**The input**.
=-=-=
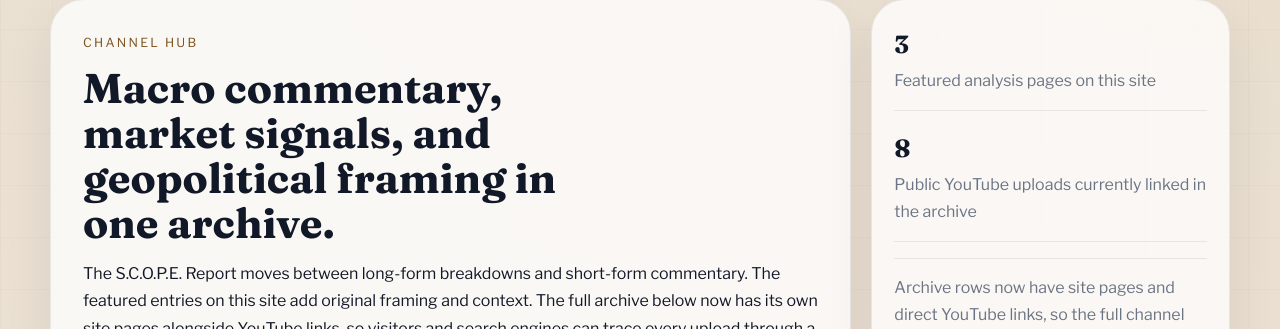
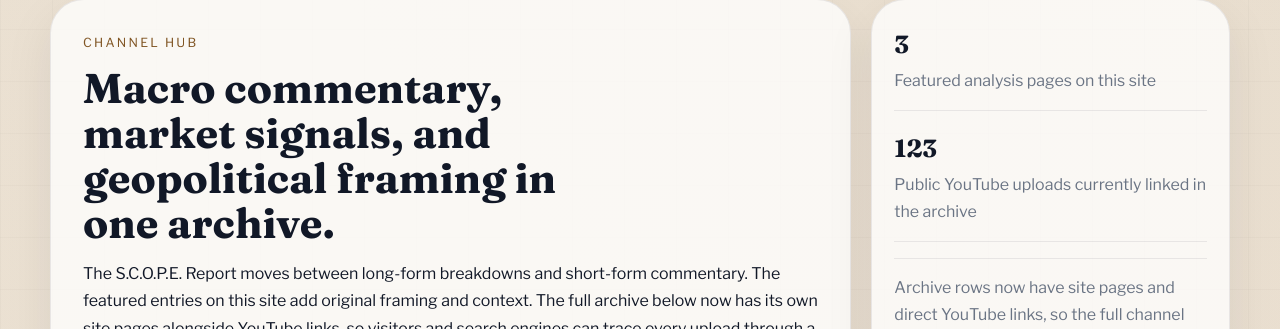
Before and after one commit to COG-tech/chadogrant, a Jekyll site: the page built from videos.md, in a window 1280 px wide and 900 px high, scrolled down 393 px. Shown: the part 127-456 px from the top of the window. Built offline with Jekyll 4.4.1, drawn with Linux system fonts in a browser that asks for light colours.

Commit message:
Fix video archive totals on videos page

```diff
--- a/videos.md
+++ b/videos.md
@@ -7,6 +7,9 @@
 {% assign featured_videos = site.videos | where: "featured", true | sort: "order" %}
 {% assign youtube_videos = site.data.youtube_videos %}
 {% assign youtube_shorts = site.data.youtube_shorts %}
+{% assign total_youtube_videos = youtube_videos | size %}
+{% assign total_youtube_shorts = youtube_shorts | size %}
+{% assign total_uploads = total_youtube_videos | plus: total_youtube_shorts %}
 
 <section class="content-section videos-intro">
   <div class="videos-intro__copy">
@@ -34,7 +37,7 @@
       <span>Featured analysis pages on this site</span>
     </div>
     <div class="video-stat">
-      <strong>{{ youtube_videos | size | plus: youtube_shorts | size }}</strong>
+      <strong>{{ total_uploads }}</strong>
       <span>Public YouTube uploads currently linked in the archive</span>
     </div>
     <div class="video-source-note">
@@ -71,7 +74,7 @@
       <h2>Full YouTube video archive</h2>
     </div>
     <p class="section-intro">
-      {{ youtube_videos | size }} public long-form videos currently linked from
+      {{ total_youtube_videos }} public long-form videos currently linked from
       the channel, each with a site page, a summary, and a direct YouTube
       action.
     </p>
@@ -90,7 +93,7 @@
       <h2>Full YouTube shorts archive</h2>
     </div>
     <p class="section-intro">
-      {{ youtube_shorts | size }} public shorts currently linked from the
+      {{ total_youtube_shorts }} public shorts currently linked from the
       channel, each with a site page, a summary, and a direct link out to
       YouTube.
     </p>
```
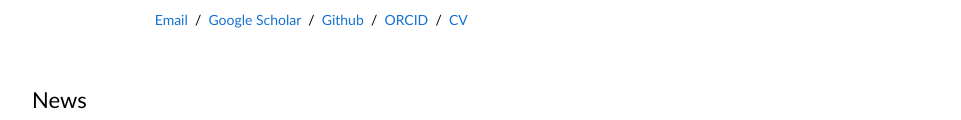
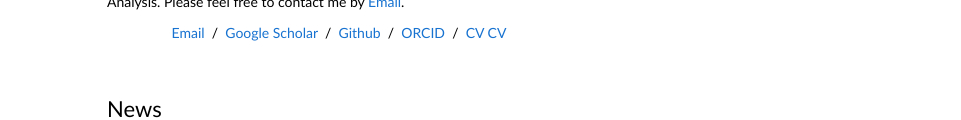
Before and after one commit to lms-07/lms-07.github.io, a plain HTML site: page index.html in a window 1280 px wide. Shown: the part 225-345 px from the top of the page, without its empty margins (153-1114 px from the left). Drawn offline with Linux system fonts and the light colour scheme.

Commit message:
uodate 4.22

```diff
--- a/index.html
+++ b/index.html
@@ -14,7 +14,7 @@
 </head>
 
 <body>
-<table style="width:100%;max-width:950px;border:0px;border-spacing:0px;border-collapse:separate;margin-right:auto;margin-left:auto;">
+<table style="width:100%;max-width:800px;border:0px;border-spacing:0px;border-collapse:separate;margin-right:auto;margin-left:auto;">
     <tbody>
     <tr style="padding:0px">
         <td style="padding:0px">
@@ -46,6 +46,8 @@
                             <a href="https://github.com/lms-07">Github</a> &nbsp/&nbsp
                             <a href="https://orcid.org/0000-0001-6133-3923">ORCID</a> &nbsp/&nbsp
                             <a href="data/JonBarron-CV.pdf">CV</a>
+                            <a href="https://lms-07.github.io/">CV</a>
+
                         </p>
                     </td>
                     <td style="padding:2.5%;width:60%;max-width:60%">
```
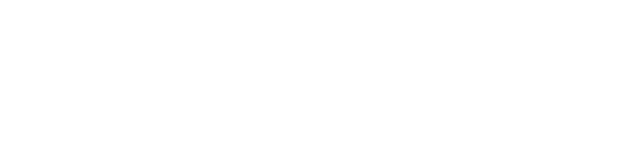
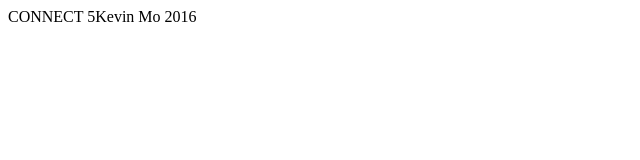
Before and after one commit to theKevinmoyouknow/connect5, a plain HTML site: page index.html in a window 1280 px wide. Shown: the whole page, without its empty margins (0-640 px from the left). Drawn offline with Linux system fonts and the light colour scheme.

Commit message:
Update index.html

```diff
--- a/index.html
+++ b/index.html
@@ -1 +1 @@
-<pre id="output"></pre>
+<div id="tictactoe"><span id="title">CONNECT 5</span><span id="subtext">Kevin Mo 2016</span></div>
```
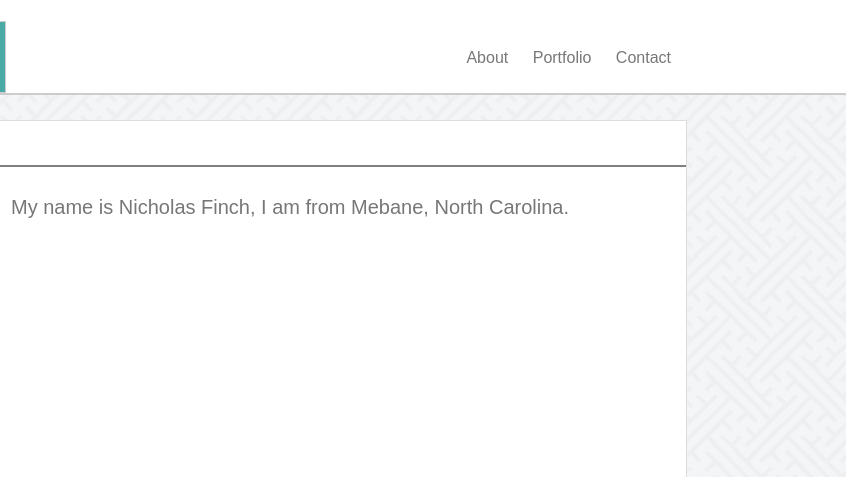
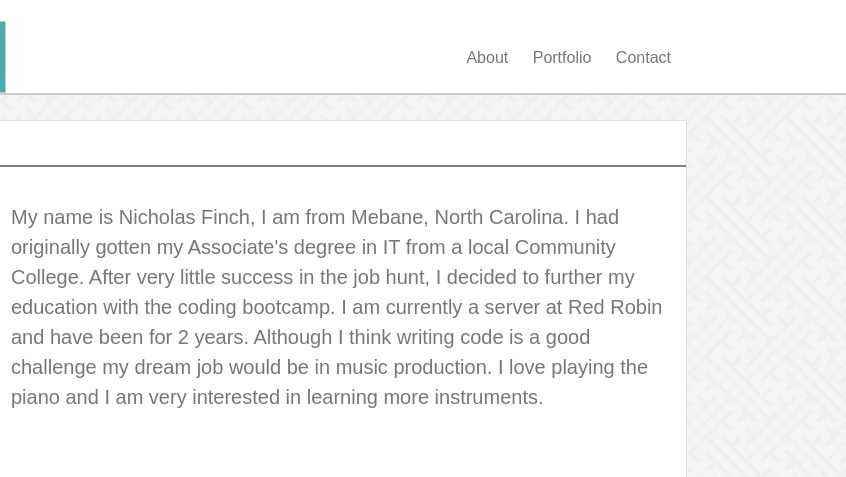
Before and after one commit to Finch23/Personal-Portfolio, a plain HTML site: page index.html in a window 1280 px wide. Shown: the top 477 px of the page, 434-1280 px from the left. Drawn offline with Linux system fonts and the light colour scheme.

Commit message:
Finished week 1 hw

```diff
--- a/assets/styles/style.css
+++ b/assets/styles/style.css
@@ -133,6 +133,6 @@ p {
     color: rgb(119, 119, 119);
     font-family: Arial, "Helvetica Neue", Helvetica, sans-serif;
     display: block;
-    line-height: 10px;
+    line-height: 30px;
     font-size: 20px;
 }
--- a/index.html
+++ b/index.html
@@ -34,7 +34,7 @@
 
 
 
-    <p>My name is Nicholas Finch, I am from Mebane, North Carolina.
+    <p>My name is Nicholas Finch, I am from Mebane, North Carolina. I had originally gotten my Associate's degree in IT from a local Community College. After very little success in the job hunt, I decided to further my education with the coding bootcamp. I am currently a server at Red Robin and have been for 2 years. Although I think writing code is a good challenge my dream job would be in music production. I love playing the piano and I am very interested in learning more instruments.
     </p>
 
 
```
Also changed, not shown: portfolio.html (+6 -1 lines).
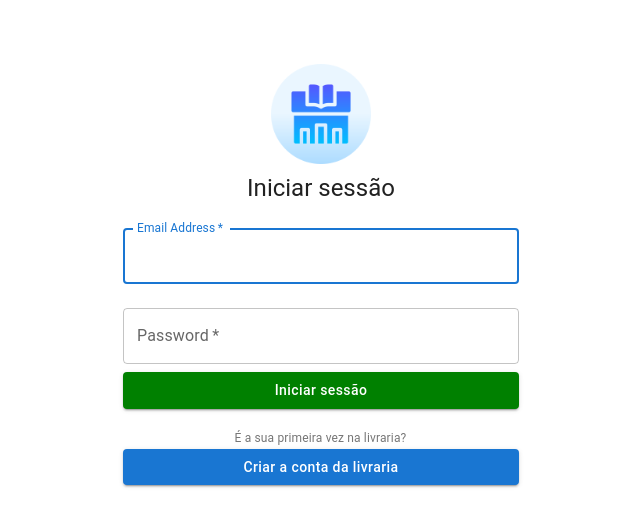
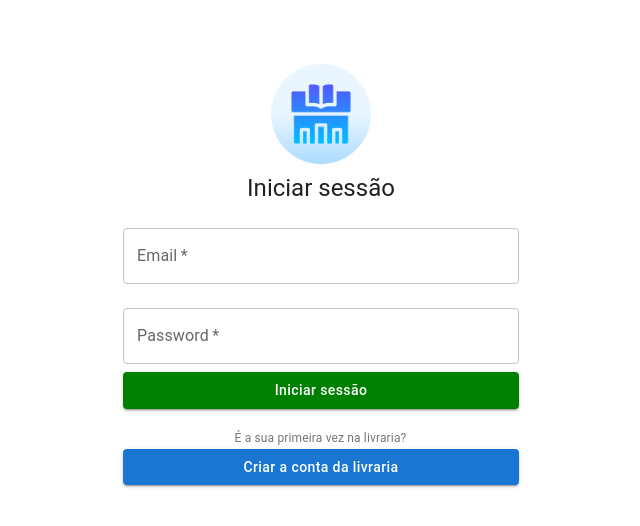
Before and after one commit to JuanFernandes99/Livraria-Requalificar-Front-end, a React (Create React App) app: page / in a window 1280 px wide. Shown: the top 526 px of the page, without its empty margins (319-959 px from the left). Built offline with nearby package versions, Linux system fonts and the light colour scheme.

Commit message:
login with form

```diff
--- a/src/Components/Login.js
+++ b/src/Components/Login.js
@@ -22,23 +22,30 @@ const API_URL = "http://localhost:8080";
 
 export function Login(props) {
   const navigate = useNavigate();
-
+  const [palavraPasse, setPalavraPasse] = useState("");
+  const [email, setEmail] = useState("");
   function autenticarCliente() {
-    let cliente = { email: "joaozinho@gmail.com", palavraPasse: "1234palavra" };
-
     fetch(API_URL + "/autenticacaoCliente", {
       method: "POST",
       headers: {
         "Content-type": "application/json",
       },
-      body: JSON.stringify(cliente),
+      body: JSON.stringify({
+        email:"joaozinho@gmail.com",
+        palavraPasse: "1234palavra",
+        /*
+        email: email,
+        palavraPasse: palavraPasse,
+        */
+      }),
     })
       .then((response) => {
         // Validar se o pedido foi feito com sucesso. Pedidos são feitos com sucesso normalmente quando o status é entre 200 e 299
         if (response.status !== 200) {
-
-          return response.json().then(parsedResponse => { console.log(parsedResponse.message);throw new Error(parsedResponse.message)})
-
+          return response.json().then((parsedResponse) => {
+            console.log(parsedResponse.message);
+            throw new Error(parsedResponse.message);
+          });
         }
 
         console.log(response);
@@ -46,13 +53,12 @@ export function Login(props) {
         return response.json();
       })
       .then((parsedResponse) => {
-
-
         console.log(parsedResponse);
+        setPalavraPasse("");
+        setEmail("");
       })
       .catch((error) => {
         alert(error);
-
       });
   }
   return (
@@ -77,12 +83,13 @@ export function Login(props) {
               margin="normal"
               required
               fullWidth
+              type="text"
+              name="email"
+              label="Email"
               id="email"
-              label="Email Address"
-              name="email"
-              autoComplete="email"
-              autoFocus
-              input type="text"
+              value={email}
+              placeholder="Email"
+              onChange={(e) => setEmail(e.target.value)}
             />
             <TextField
               margin="normal"
@@ -92,14 +99,14 @@ export function Login(props) {
               label="Password"
               type="password"
               id="password"
-
-              autoComplete="current-password"
+              value={palavraPasse}
+              onChange={(e) => setPalavraPasse(e.target.value)}
             />
             <Button
               id="ButtonLogin"
               onClick={() => {
                 autenticarCliente();
-             /*   props.doLogin("David");*/
+                /*   props.doLogin("David");*/
               }}
               fullWidth
               variant="contained"
```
=-=-=
Write out the records above exactly as they stand, leaving out every picture.

**Answer space**.
Before and after one commit to COG-tech/chadogrant, a Jekyll site: the page built from videos.md, in a window 1280 px wide and 900 px high, scrolled down 393 px. Shown: the part 127-456 px from the top of the window. Built offline with Jekyll 4.4.1, drawn with Linux system fonts in a browser that asks for light colours.

Commit message:
Fix video archive totals on videos page

```diff
--- a/videos.md
+++ b/videos.md
@@ -7,6 +7,9 @@
 {% assign featured_videos = site.videos | where: "featured", true | sort: "order" %}
 {% assign youtube_videos = site.data.youtube_videos %}
 {% assign youtube_shorts = site.data.youtube_shorts %}
+{% assign total_youtube_videos = youtube_videos | size %}
+{% assign total_youtube_shorts = youtube_shorts | size %}
+{% assign total_uploads = total_youtube_videos | plus: total_youtube_shorts %}
 
 <section class="content-section videos-intro">
   <div class="videos-intro__copy">
@@ -34,7 +37,7 @@
       <span>Featured analysis pages on this site</span>
     </div>
     <div class="video-stat">
-      <strong>{{ youtube_videos | size | plus: youtube_shorts | size }}</strong>
+      <strong>{{ total_uploads }}</strong>
       <span>Public YouTube uploads currently linked in the archive</span>
     </div>
     <div class="video-source-note">
@@ -71,7 +74,7 @@
       <h2>Full YouTube video archive</h2>
     </div>
     <p class="section-intro">
-      {{ youtube_videos | size }} public long-form videos currently linked from
+      {{ total_youtube_videos }} public long-form videos currently linked from
       the channel, each with a site page, a summary, and a direct YouTube
       action.
     </p>
@@ -90,7 +93,7 @@
       <h2>Full YouTube shorts archive</h2>
     </div>
     <p class="section-intro">
-      {{ youtube_shorts | size }} public shorts currently linked from the
+      {{ total_youtube_shorts }} public shorts currently linked from the
       channel, each with a site page, a summary, and a direct link out to
       YouTube.
     </p>
```
Before and after one commit to lms-07/lms-07.github.io, a plain HTML site: page index.html in a window 1280 px wide. Shown: the part 225-345 px from the top of the page, without its empty margins (153-1114 px from the left). Drawn offline with Linux system fonts and the light colour scheme.

Commit message:
uodate 4.22

```diff
--- a/index.html
+++ b/index.html
@@ -14,7 +14,7 @@
 </head>
 
 <body>
-<table style="width:100%;max-width:950px;border:0px;border-spacing:0px;border-collapse:separate;margin-right:auto;margin-left:auto;">
+<table style="width:100%;max-width:800px;border:0px;border-spacing:0px;border-collapse:separate;margin-right:auto;margin-left:auto;">
     <tbody>
     <tr style="padding:0px">
         <td style="padding:0px">
@@ -46,6 +46,8 @@
                             <a href="https://github.com/lms-07">Github</a> &nbsp/&nbsp
                             <a href="https://orcid.org/0000-0001-6133-3923">ORCID</a> &nbsp/&nbsp
                             <a href="data/JonBarron-CV.pdf">CV</a>
+                            <a href="https://lms-07.github.io/">CV</a>
+
                         </p>
                     </td>
                     <td style="padding:2.5%;width:60%;max-width:60%">
```
Before and after one commit to theKevinmoyouknow/connect5, a plain HTML site: page index.html in a window 1280 px wide. Shown: the whole page, without its empty margins (0-640 px from the left). Drawn offline with Linux system fonts and the light colour scheme.

Commit message:
Update index.html

```diff
--- a/index.html
+++ b/index.html
@@ -1 +1 @@
-<pre id="output"></pre>
+<div id="tictactoe"><span id="title">CONNECT 5</span><span id="subtext">Kevin Mo 2016</span></div>
```
Before and after one commit to Finch23/Personal-Portfolio, a plain HTML site: page index.html in a window 1280 px wide. Shown: the top 477 px of the page, 434-1280 px from the left. Drawn offline with Linux system fonts and the light colour scheme.

Commit message:
Finished week 1 hw

```diff
--- a/assets/styles/style.css
+++ b/assets/styles/style.css
@@ -133,6 +133,6 @@ p {
     color: rgb(119, 119, 119);
     font-family: Arial, "Helvetica Neue", Helvetica, sans-serif;
     display: block;
-    line-height: 10px;
+    line-height: 30px;
     font-size: 20px;
 }
--- a/index.html
+++ b/index.html
@@ -34,7 +34,7 @@
 
 
 
-    <p>My name is Nicholas Finch, I am from Mebane, North Carolina.
+    <p>My name is Nicholas Finch, I am from Mebane, North Carolina. I had originally gotten my Associate's degree in IT from a local Community College. After very little success in the job hunt, I decided to further my education with the coding bootcamp. I am currently a server at Red Robin and have been for 2 years. Although I think writing code is a good challenge my dream job would be in music production. I love playing the piano and I am very interested in learning more instruments.
     </p>
 
 
```
Also changed, not shown: portfolio.html (+6 -1 lines).
Before and after one commit to JuanFernandes99/Livraria-Requalificar-Front-end, a React (Create React App) app: page / in a window 1280 px wide. Shown: the top 526 px of the page, without its empty margins (319-959 px from the left). Built offline with nearby package versions, Linux system fonts and the light colour scheme.

Commit message:
login with form

```diff
--- a/src/Components/Login.js
+++ b/src/Components/Login.js
@@ -22,23 +22,30 @@ const API_URL = "http://localhost:8080";
 
 export function Login(props) {
   const navigate = useNavigate();
-
+  const [palavraPasse, setPalavraPasse] = useState("");
+  const [email, setEmail] = useState("");
   function autenticarCliente() {
-    let cliente = { email: "joaozinho@gmail.com", palavraPasse: "1234palavra" };
-
     fetch(API_URL + "/autenticacaoCliente", {
       method: "POST",
       headers: {
         "Content-type": "application/json",
       },
-      body: JSON.stringify(cliente),
+      body: JSON.stringify({
+        email:"joaozinho@gmail.com",
+        palavraPasse: "1234palavra",
+        /*
+        email: email,
+        palavraPasse: palavraPasse,
+        */
+      }),
     })
       .then((response) => {
         // Validar se o pedido foi feito com sucesso. Pedidos são feitos com sucesso normalmente quando o status é entre 200 e 299
         if (response.status !== 200) {
-
-          return response.json().then(parsedResponse => { console.log(parsedResponse.message);throw new Error(parsedResponse.message)})
-
+          return response.json().then((parsedResponse) => {
+            console.log(parsedResponse.message);
+            throw new Error(parsedResponse.message);
+          });
         }
 
         console.log(response);
@@ -46,13 +53,12 @@ export function Login(props) {
         return response.json();
       })
       .then((parsedResponse) => {
-
-
         console.log(parsedResponse);
+        setPalavraPasse("");
+        setEmail("");
       })
       .catch((error) => {
         alert(error);
-
       });
   }
   return (
@@ -77,12 +83,13 @@ export function Login(props) {
               margin="normal"
               required
               fullWidth
+              type="text"
+              name="email"
+              label="Email"
               id="email"
-              label="Email Address"
-              name="email"
-              autoComplete="email"
-              autoFocus
-              input type="text"
+              value={email}
+              placeholder="Email"
+              onChange={(e) => setEmail(e.target.value)}
             />
             <TextField
               margin="normal"
@@ -92,14 +99,14 @@ export function Login(props) {
               label="Password"
               type="password"
               id="password"
-
-              autoComplete="current-password"
+              value={palavraPasse}
+              onChange={(e) => setPalavraPasse(e.target.value)}
             />
             <Button
               id="ButtonLogin"
               onClick={() => {
                 autenticarCliente();
-             /*   props.doLogin("David");*/
+                /*   props.doLogin("David");*/
               }}
               fullWidth
               variant="contained"
```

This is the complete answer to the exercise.